A blog post by the well-known cryptozoologist Loren Coleman was aimed at creationists who support modern-pterosaur research, but the post was focused on the modern-pterosaur researcher Jonathan Whitcomb, probably because this researcher is so vocal. There are problems with Mr. Coleman’s reasoning, which I would like to explain.
Loren Coleman has said, “Cryptozoology used in the support of extreme, unsupportable theories of creationism is unscientific and, perhaps, worse.” But Coleman fails to consider critical details, and that failure seems to have severely clouded his vision or visa versa.
Look at this particular researcher mentioned by Coleman: Jonathan Whitcomb. Those who have read his books know that he is not a Young Earth Creationist, at least he believes in a universe much older than the 6,000 years supported by many YEC’s. Perhaps Coleman did not look deeply enough, failing to do his own thorough research, before passing judgement. Also, Coleman seems to stray far afield from the subject: eyewitness sightings of modern living pterosaurs.
“Cryptozoology used in the support of . . .” seems to imply that some cryptozoologists are objective and others, having personal agendas, are biased. Has Coleman forgotten the ageless truth that humans are, by their nature, imperfect and subject to personal bias? Has he considered that everything each of us does or says is influenced by deep motivations based on our unique characteristics, and that improper use of anything is not restricted to those whose philosophical beliefs differ from our own?

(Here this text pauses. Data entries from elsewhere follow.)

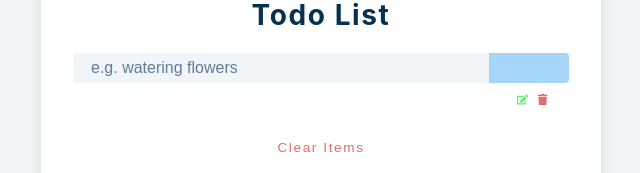
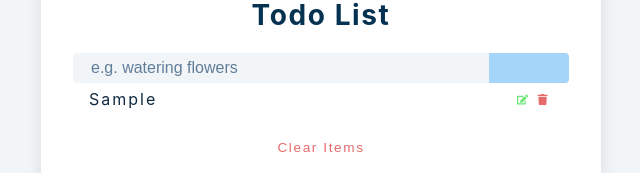
Before and after one commit to vildntn/todo-list-react, a React (Create React App) app: page / in a window 1280 px wide. Both pictures are taken after typing "Sample" into the empty fields and a click on the button 848 px from the left and 258 px from the top of the page. Shown: the part 190-363 px from the top of the page, without its empty margins (319-959 px from the left). Built offline with nearby package versions, Linux system fonts and the light colour scheme; the HTML template or start-up script is replaced by a standard one.

Commit message:
app updated

```diff
--- a/src/App.js
+++ b/src/App.js
@@ -22,6 +22,11 @@ e.preventDefault()
 if(!name){
   //when the user does not type anything
   //show alert
+  setAlert({
+    show:true,
+    type:'danger',
+    message:'please enter value'
+  })
 
 }else if(name &&isEditing){
 //user type something but for editing
@@ -37,6 +42,13 @@ else{
 
 }
 
+const removeItem=()=>{
+
+}
+const editItem=()=>{
+
+}
+
   return <>
   <section className="section-center">
     <form  className="todo-form" onSubmit={handleSubmit}>
@@ -47,7 +59,7 @@ else{
         <button className="submit-btn"></button>
       </div>
     </form>
-    <List/>
+    <List items={list}/>
     <button className="clear-btn">Clear Items</button>
   </section>
   </>;
--- a/src/List.js
+++ b/src/List.js
@@ -1,10 +1,13 @@
 import React from 'react';
 import { FaEdit, FaTrash } from 'react-icons/fa'
 
-function List() {
+function List({items}) {
+
   return <div className='todo-list'>
-      <div className="todo-item">
-          <p className="title"></p>
+      {items.map((item)=>{
+          const {id,title}=item
+     return <div className="todo-item" key={id}>
+          <p className="title">{title}</p>
           <div className="button-container">
               <button className="btn edit-btn">
                   <FaEdit/>
@@ -14,6 +17,7 @@ function List() {
               </button>
           </div>
       </div>
+      })}
   </div>;
 }
 
```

When Coleman says, “unsupportable theories of creationism,” I really begin to wonder what he has read by Whitcomb. Searching for Ropens, the first book written by Whitcomb, does support belief in God and belief in the Bible as the word of God; but the theories mentioned in that book are mostly related to the General Theory of Evolution. He even gives mathematical evidence to discredit Darwin’s Common Ancestry concept. Whitcomb does not propose any theory of creationism nearly as much as he points out problems with Darwin’s theory. To top it off, why does Coleman say “unsupportable theories,” when Whitcomb explains the mathematical basis for doubting Darwin? Mathematical concepts can be checked out and tested; microbes evolving into humans over many millions of years cannot be tested.

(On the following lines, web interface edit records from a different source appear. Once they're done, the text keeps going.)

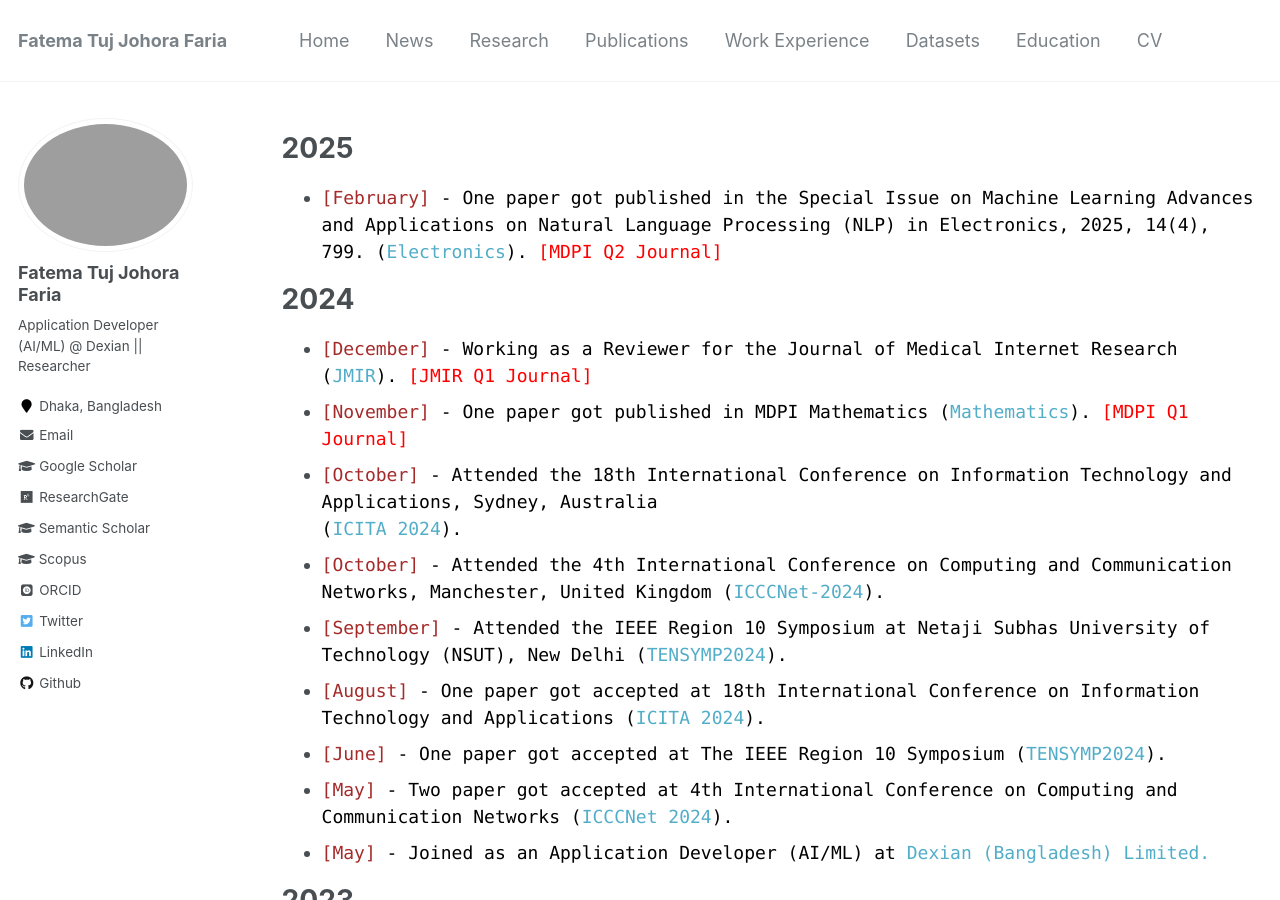
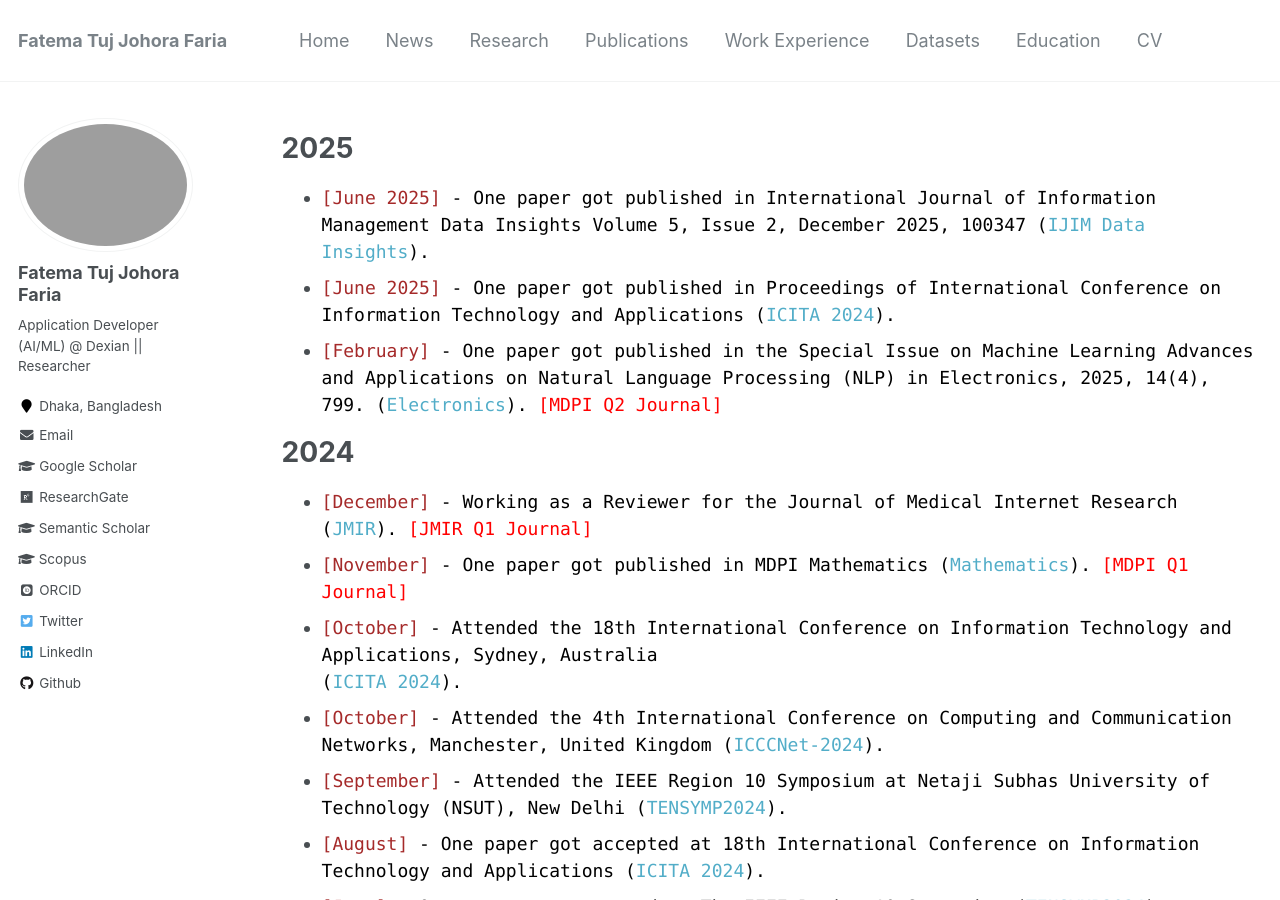
Before and after one commit to fatemafaria142/fatemafaria142.github.io, a Jekyll site: the page built from _pages/news.md, in a window 1280 px wide and 900 px high. Built offline with Jekyll 4.4.1, drawn with Linux system fonts in a browser that asks for light colours; some web fonts are replaced.

Commit message:
Update news

```diff
--- a/_pages/news.md
+++ b/_pages/news.md
@@ -5,6 +5,9 @@ permalink: /news/
 author_profile: true
 ---
 # 2025
++ <span style="font-family:Monaco; color:black;"><span style="color:brown">[June 2025]</span> -  One paper got published in International Journal of Information Management Data Insights
+Volume 5, Issue 2, December 2025, 100347 ([IJIM Data Insights](https://www.sciencedirect.com/journal/international-journal-of-information-management-data-insights)).
++ <span style="font-family:Monaco; color:black;"><span style="color:brown">[June 2025]</span> -  One paper got published in Proceedings of International Conference on Information Technology and Applications ([ICITA 2024](https://link.springer.com/chapter/10.1007/978-981-96-1758-6_32)).
 + <span style="font-family:Monaco; color:black;"><span style="color:brown">[February]</span> -  One paper got published in the Special Issue on Machine Learning Advances and Applications on Natural Language Processing (NLP) in Electronics, 2025, 14(4), 799. ([Electronics](https://www.mdpi.com/journal/electronics)). <span style="color:red"> [MDPI Q2 Journal]</span>
 
 # 2024
```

Coleman seems to have fallen into the trap of bulverism: pointing out supposed faults in the person with whom one disagrees, rather than becoming involved in reasoning. “Bulverism” is a word invented by C. S. Lewis long ago, but that subject is a bit off topic. Use Google with: bulverism pterosaurs.
Before condemning creationists or rejecting outright their scientific or cryptozoological research, remember the accomplishements of Sir Isaac Newton. Also remember that he may have spent more time studying the Bible than working in science. He believed in literal interpretations of Biblical scripture, and his judgement seems to have been none the worse for his Christian faith. Remember that.
“Flying Creatures and Flailing Paleontologists” and bulverism
Cryptozoology book Live Pterosaurs in America by Jonathan Whitcomb